UK Prime Minister Theresa May has a "difficult job" to gather enough votes to push her Brexit deal over the line in parliament next week, Ireland's deputy prime minister, Simon Coveney, told Euronews
EU leaders remain hopeful that British MPs will vote to ratify a Brexit deal in parliament next week, despite a poor week in negotiations, Ireland's deputy prime minister, Simon Coveney has said.
Speaking with Euronews' Shona Murray, Coveney added now was not the time for the UK to be "looking for asks" in it's agreement.
"I think the UK doesn't quite seem to understand the parameters within which the EU has to operate here," he said.
"We've been respectful on that towards the UK and the decisions they've made, but we can't facilitate a situation where right at the end of these negotiations, the UK are looking for asks."
Coveney's comments came after UK Prime Minister Theresa May delivered a speech in Grimsby, north east England, on Friday, in which she appealed to the EU for "one more push" to get her deal over the line.

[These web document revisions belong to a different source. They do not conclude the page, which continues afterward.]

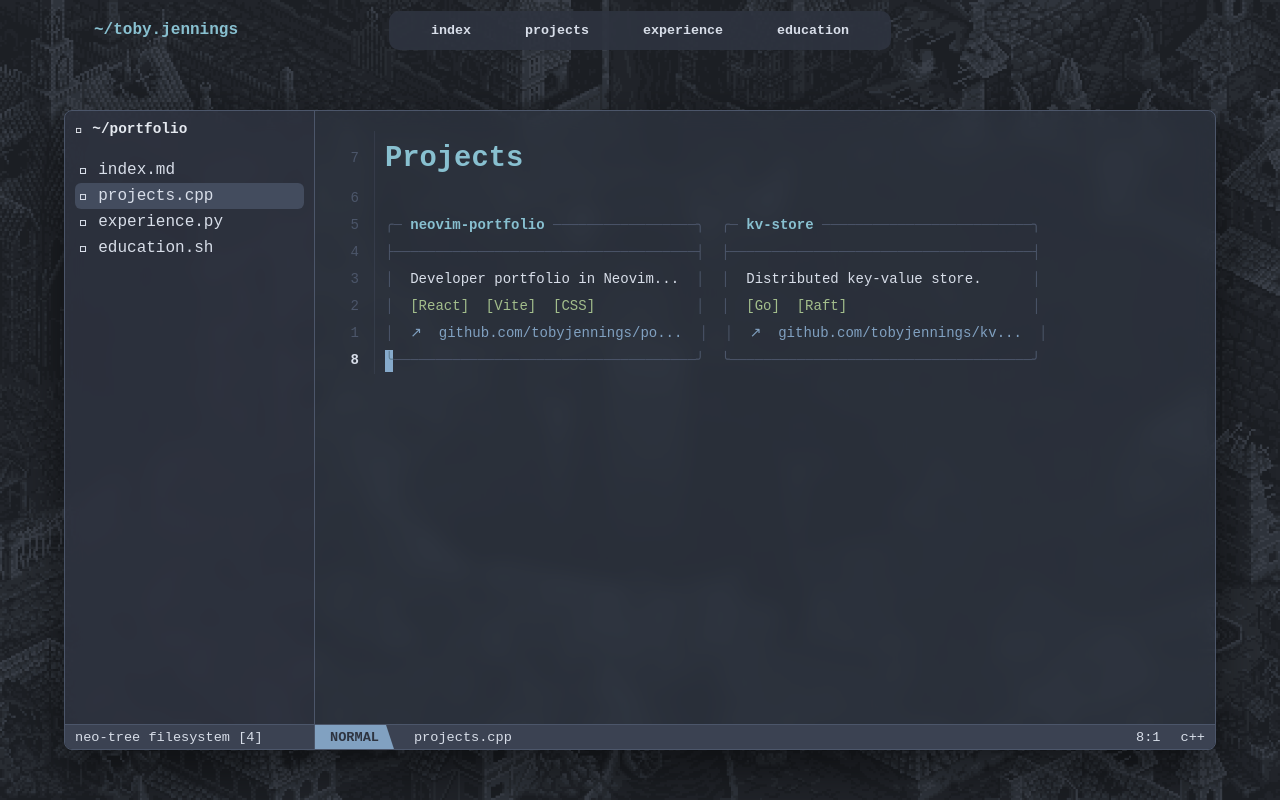
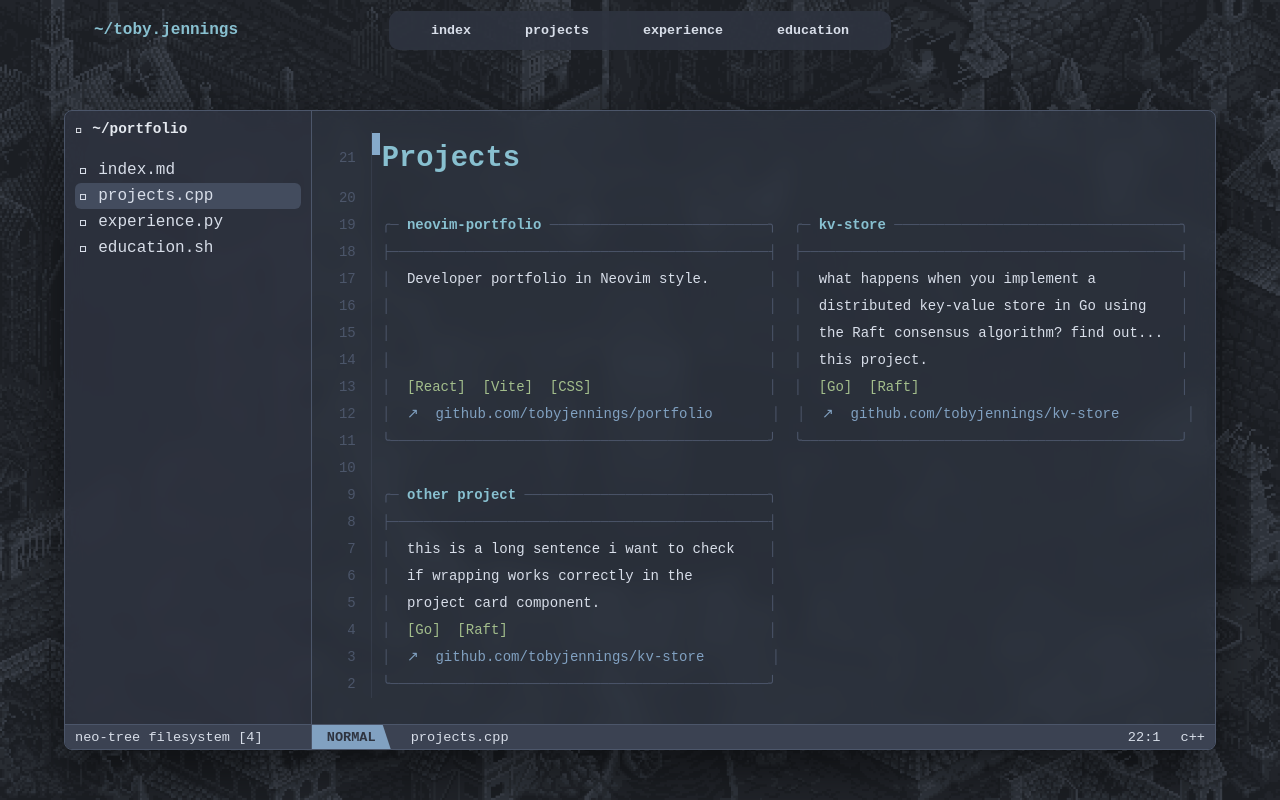
Before and after one commit to kiwifruit0/portfolio, a React (Vite) app: page / in a window 1280 px wide. Both pictures are taken after a click on the button "projects". Built offline with nearby package versions, Linux system fonts and the light colour scheme.

Commit message:
project cards formatting fixed

```diff
--- a/src/App.css
+++ b/src/App.css
@@ -200,6 +200,7 @@ body {
   line-height: 27px;
   font-size: 14px;
   padding-left: 10px;
+  padding-right: 20px;
 }
 
 .editor-line {
--- a/src/components/Editor.jsx
+++ b/src/components/Editor.jsx
@@ -12,6 +12,8 @@ function buildLineData(container) {
     return [{ y: 2, xOffset: 0, charWidth: 8.4, height: 22, textLength: 0, lineNumberHeight: 27 }];
   }
 
+  const paddingRight = parseFloat(window.getComputedStyle(container).paddingRight) || 0;
+
   return elements.map((el) => {
     const style = window.getComputedStyle(el);
     const fontSize = parseFloat(style.fontSize); // px
@@ -24,9 +26,9 @@ function buildLineData(container) {
     const xOffset = el.offsetLeft;
     // Vertically centre the cursor block within the element
     const y = el.offsetTop + Math.round((elHeight - cursorHeight) / 2);
-    // Clamp text length to the available horizontal space after the indent
+    // Clamp text length to the available horizontal space (excluding right padding)
     const rawLen = (el.textContent || "").trim().length;
-    const maxChars = Math.floor((container.clientWidth - xOffset) / charWidth);
+    const maxChars = Math.floor((container.clientWidth - xOffset - paddingRight) / charWidth);
     const textLength = Math.min(rawLen, maxChars);
 
     return { y, xOffset, charWidth, height: cursorHeight, textLength, lineNumberHeight: elHeight };
@@ -43,10 +45,24 @@ export default function Editor({ file, children }) {
 
   useEffect(() => {
     if (!contentRef.current) return;
-    const data = buildLineData(contentRef.current);
+    const container = contentRef.current;
+
+    // Full reset when the page changes
+    const data = buildLineData(container);
     setLinesData(data);
     setCursor(data.length - 1);
     setColumn(0);
+
+    // Re-read positions whenever content inside the editor body changes
+    // (e.g. TwoColumnCards recalculates its width after a resize)
+    const mo = new MutationObserver(() => {
+      const updated = buildLineData(container);
+      setLinesData(updated);
+      // Cursor / column intentionally not reset — this is a layout-only refresh
+    });
+    mo.observe(container, { subtree: true, childList: true, characterData: true });
+
+    return () => mo.disconnect();
   }, [children]);
 
   useEffect(() => {
--- a/src/components/ProjectCard.jsx
+++ b/src/components/ProjectCard.jsx
@@ -1,66 +1,91 @@
-import { Fragment } from "react";
+import { Fragment, useState, useLayoutEffect, useRef } from "react";
 
-// Card dimensions — two cards + a 2-char gap = 78 chars per merged row
-const W = 38;      // card width in monospace chars
-const INNER = 32;  // inner content: │  <32 chars>  │
-const GAP = "  ";  // gap between the two columns
+const CHAR_W = 8.4;        // JetBrains Mono advance width at 14px
+const COL_GAP = 2;         // chars between the two columns
+const PADDING_LEFT  = 10;  // .editor-body padding-left  (px)
+const PADDING_RIGHT = 20;  // .editor-body padding-right (px) — must match CSS
 
-function pad(s) {
-  const str = s || "";
-  if (str.length >= INNER) return str.slice(0, INNER - 3) + "...";
-  // Use regular spaces; white-space:pre on the row element keeps them intact
-  return str + " ".repeat(INNER - str.length);
+// Word-wrap a string to fit within `width` chars, returning one string per line.
+function wrapText(text, width) {
+  if (!text) return [""];
+  const words = text.split(" ");
+  const lines = [];
+  let line = "";
+  for (const word of words) {
+    const candidate = line ? `${line} ${word}` : word;
+    if (candidate.length <= width) {
+      line = candidate;
+    } else {
+      if (line) lines.push(line);
+      // Single word longer than width: hard-truncate
+      line = word.length > width ? word.slice(0, width - 3) + "..." : word;
+    }
+  }
+  if (line) lines.push(line);
+  return lines.length ? lines : [""];
 }
 
-// Returns an array of 6 JSX fragments — one per card row.
-// Always 6 rows so paired cards are the same height.
-function cardLines({ name, desc, tech = [], link = "" }) {
-  const titleDashes = W - name.length - 5;
+// Pad / truncate a string to exactly `width` chars.
+// Spaces preserved by white-space:pre on the row element.
+function pad(str, width) {
+  const s = str || "";
+  if (s.length >= width) return s.slice(0, width - 3) + "...";
+  return s + " ".repeat(width - s.length);
+}
+
+// Build the JSX rows for one card.
+// descLineCount lets the caller normalise heights across a pair.
+function buildRows(props, W, descLineCount) {
+  const INNER = W - 6;
+  const { name, desc, tech = [], link = "" } = props;
+  const b = (s) => <span className="card-border">{s}</span>;
+  const titleDashes = Math.max(1, W - name.length - 5);
   const techStr = tech.map((t) => `[${t}]`).join("  ");
   const linkStr = link ? `↗  ${link}` : "";
 
-  const b = (s) => <span className="card-border">{s}</span>;
+  const descLines = wrapText(desc, INNER);
+  // Pad to the shared target so both cards in a pair are the same height
+  while (descLines.length < descLineCount) descLines.push("");
 
   return [
-    // ╭─ name ────────────────────────────╮
-    <>
-      {b("╭─ ")}
-      <span className="card-name">{name}</span>
-      {b(" " + "─".repeat(Math.max(1, titleDashes)) + "╮")}
-    </>,
-
-    // ├────────────────────────────────────┤
+    // ╭─ name ─────────────────────────────────╮
+    <>{b("╭─ ")}<span className="card-name">{name}</span>{b(" " + "─".repeat(titleDashes) + "╮")}</>,
+    // ├────────────────────────────────────────┤
     <>{b("├" + "─".repeat(W - 2) + "┤")}</>,
-
-    // │  description                       │
-    <>
-      {b("│  ")}
-      <span className="card-desc">{pad(desc)}</span>
-      {b("  │")}
-    </>,
-
-    // │  [Tech]  [Tech]                    │  (blank row if no tech)
-    <>
-      {b("│  ")}
-      <span className="card-tech">{pad(techStr)}</span>
-      {b("  │")}
-    </>,
-
-    // │  ↗  link                           │  (blank row if no link)
-    <>
-      {b("│  ")}
-      <span className="card-link">{pad(linkStr)}</span>
-      {b("  │")}
-    </>,
-
-    // ╰────────────────────────────────────╯
+    // │  description line(s)                   │
+    ...descLines.map((line) => (
+      <>{b("│  ")}<span className="card-desc">{pad(line, INNER)}</span>{b("  │")}</>
+    )),
+    // │  [Tech]  [Tech]                        │
+    <>{b("│  ")}<span className="card-tech">{pad(techStr, INNER)}</span>{b("  │")}</>,
+    // │  ↗  link                               │
+    <>{b("│  ")}<span className="card-link">{pad(linkStr, INNER)}</span>{b("  │")}</>,
+    // ╰────────────────────────────────────────╯
     <>{b("╰" + "─".repeat(W - 2) + "╯")}</>,
   ];
 }
 
-// Renders cards in pairs as merged rows so the cursor grid stays aligned.
-// Each visual row is a single <p> containing both cards' content side-by-side.
+// Renders cards in pairs as merged <p> rows so the cursor grid stays aligned.
+// Width is measured from the live DOM and updates on resize.
 export default function TwoColumnCards({ cards = [] }) {
+  const [editorWidth, setEditorWidth] = useState(0);
+  const anchorRef = useRef(null);
+
+  useLayoutEffect(() => {
+    const body = anchorRef.current?.closest(".editor-body");
+    if (!body) return;
+    const update = () => setEditorWidth(body.clientWidth);
+    update();
+    const ro = new ResizeObserver(update);
+    ro.observe(body);
+    return () => ro.disconnect();
+  }, []);
+
+  // Available chars between left-padding start and right-padding start
+  const availablePx = (editorWidth || 640) - PADDING_LEFT - PADDING_RIGHT;
+  const W = Math.max(20, Math.floor((availablePx / CHAR_W - COL_GAP) / 2));
+  const INNER = W - 6;
+
   const pairs = [];
   for (let i = 0; i < cards.length; i += 2) {
     pairs.push([cards[i], cards[i + 1] ?? null]);
@@ -69,17 +94,28 @@ export default function TwoColumnCards({ cards = [] }) {
   return (
     <>
       {pairs.map((pair, pi) => {
-        const [left, right] = pair;
-        const L = cardLines(left);
-        const R = right ? cardLines(right) : null;
+        const [leftProps, rightProps] = pair;
+
+        // Determine shared desc line count for this pair
+        const leftDescLines  = wrapText(leftProps.desc,  INNER).length;
+        const rightDescLines = rightProps ? wrapText(rightProps.desc, INNER).length : 0;
+        const descLineCount  = Math.max(leftDescLines, rightDescLines);
+
+        const leftRows  = buildRows(leftProps,  W, descLineCount);
+        const rightRows = rightProps ? buildRows(rightProps, W, descLineCount) : null;
+        const gap = " ".repeat(COL_GAP);
 
         return (
           <Fragment key={pi}>
             {pi > 0 && <p className="blank"></p>}
-            {L.map((leftRow, ri) => (
-              <p key={ri} className="card-row">
+            {leftRows.map((leftRow, ri) => (
+              <p
+                key={ri}
+                className="card-row"
+                ref={ri === 0 && pi === 0 ? anchorRef : null}
+              >
                 {leftRow}
-                {R && <>{GAP}{R[ri]}</>}
+                {rightRows && <>{gap}{rightRows[ri]}</>}
               </p>
             ))}
           </Fragment>
--- a/src/pages/Projects.jsx
+++ b/src/pages/Projects.jsx
@@ -16,7 +16,13 @@ export default function Projects() {
         },
         {
           name: "kv-store",
-          desc: "Distributed key-value store.",
+          desc: "what happens when you implement a distributed key-value store in Go using the Raft consensus algorithm? find out in this project.",
+          tech: ["Go", "Raft"],
+          link: "github.com/tobyjennings/kv-store",
+        },
+        {
+          name: "other project",
+          desc: "this is a long sentence i want to check if wrapping works correctly in the project card component.",
           tech: ["Go", "Raft"],
           link: "github.com/tobyjennings/kv-store",
         },
```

May has spent the last week trying to gather support for her deal ahead of a "meaningful vote" in UK parliament next week.

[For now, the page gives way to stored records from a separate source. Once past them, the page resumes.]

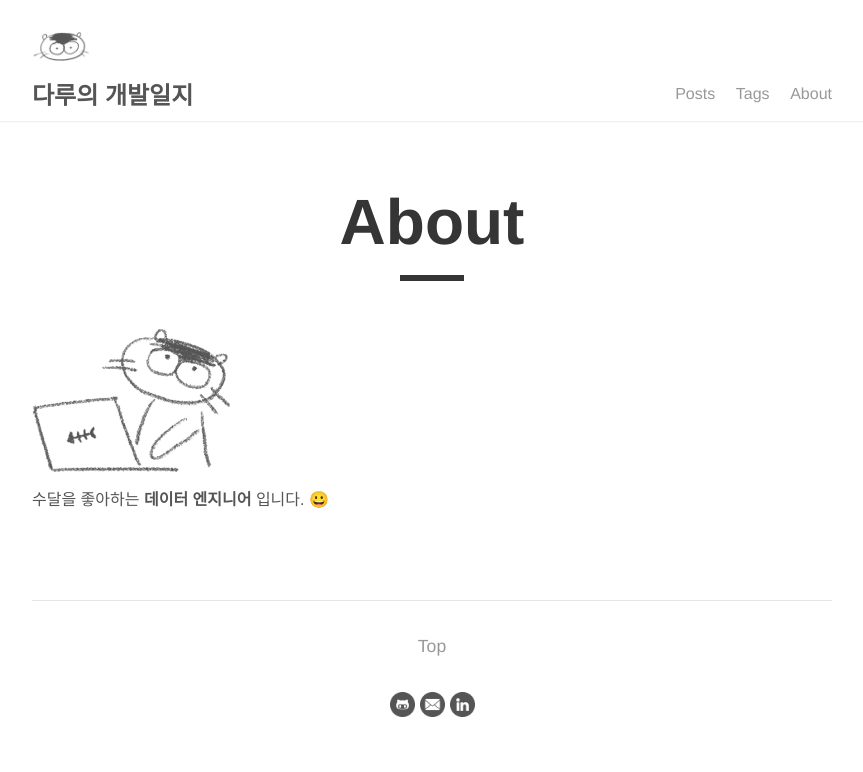
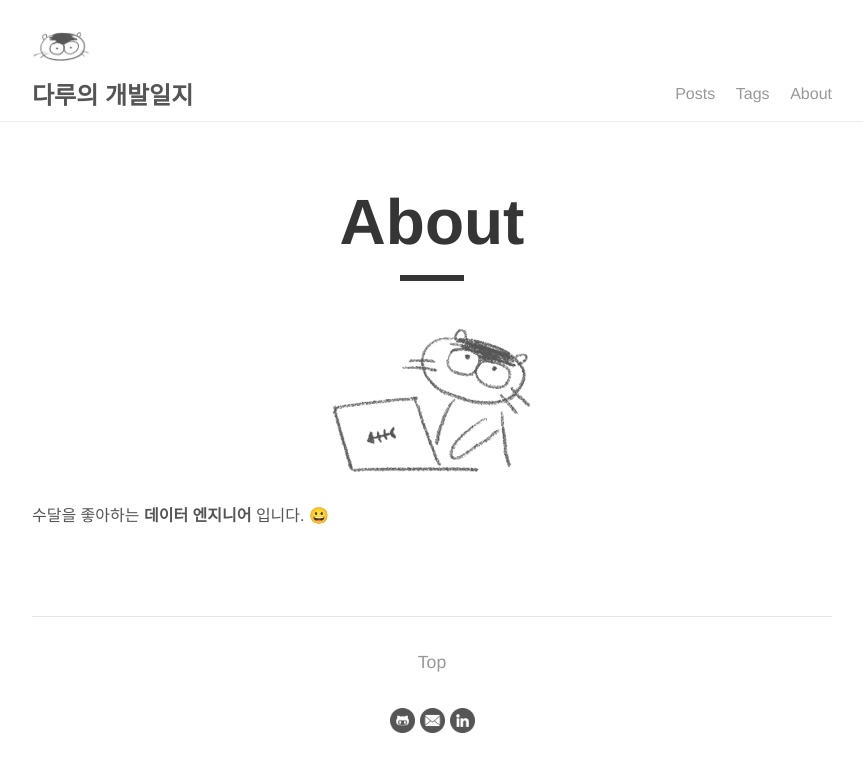
Before and after one commit to daru1027/daru1027.github.io, a Jekyll site: the page built from _pages/about.md, in a window 1280 px wide. Shown: the top 772 px of the page, without its empty margins (208-1071 px from the left). Built offline with Jekyll 4.4.1, drawn with Linux system fonts in a browser that asks for light colours.

Commit message:
FIX: post img 너비 간격 조정

```diff
--- a/_sass/tale/_post.scss
+++ b/_sass/tale/_post.scss
@@ -38,7 +38,7 @@
   }
 
   img {
-    margin: 0 0 0.5rem;
+    margin: 2rem auto 2rem auto;
   }
 
   img + em {
```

"We are hopeful, of course, that on Tuesday the parliament in Westminster will ratify a deal," Coveney said.
But "at the moment it looks like a difficult job...the negotiations have not gone well this week."
Should May's deal be rejected on Tuesday, MPs will be invited to vote the following day on whether the UK should leave the EU on March 29 without a deal. If MPs also vote to reject this, they will be invited again to vote on whether the UK should seek an extension to Article 50.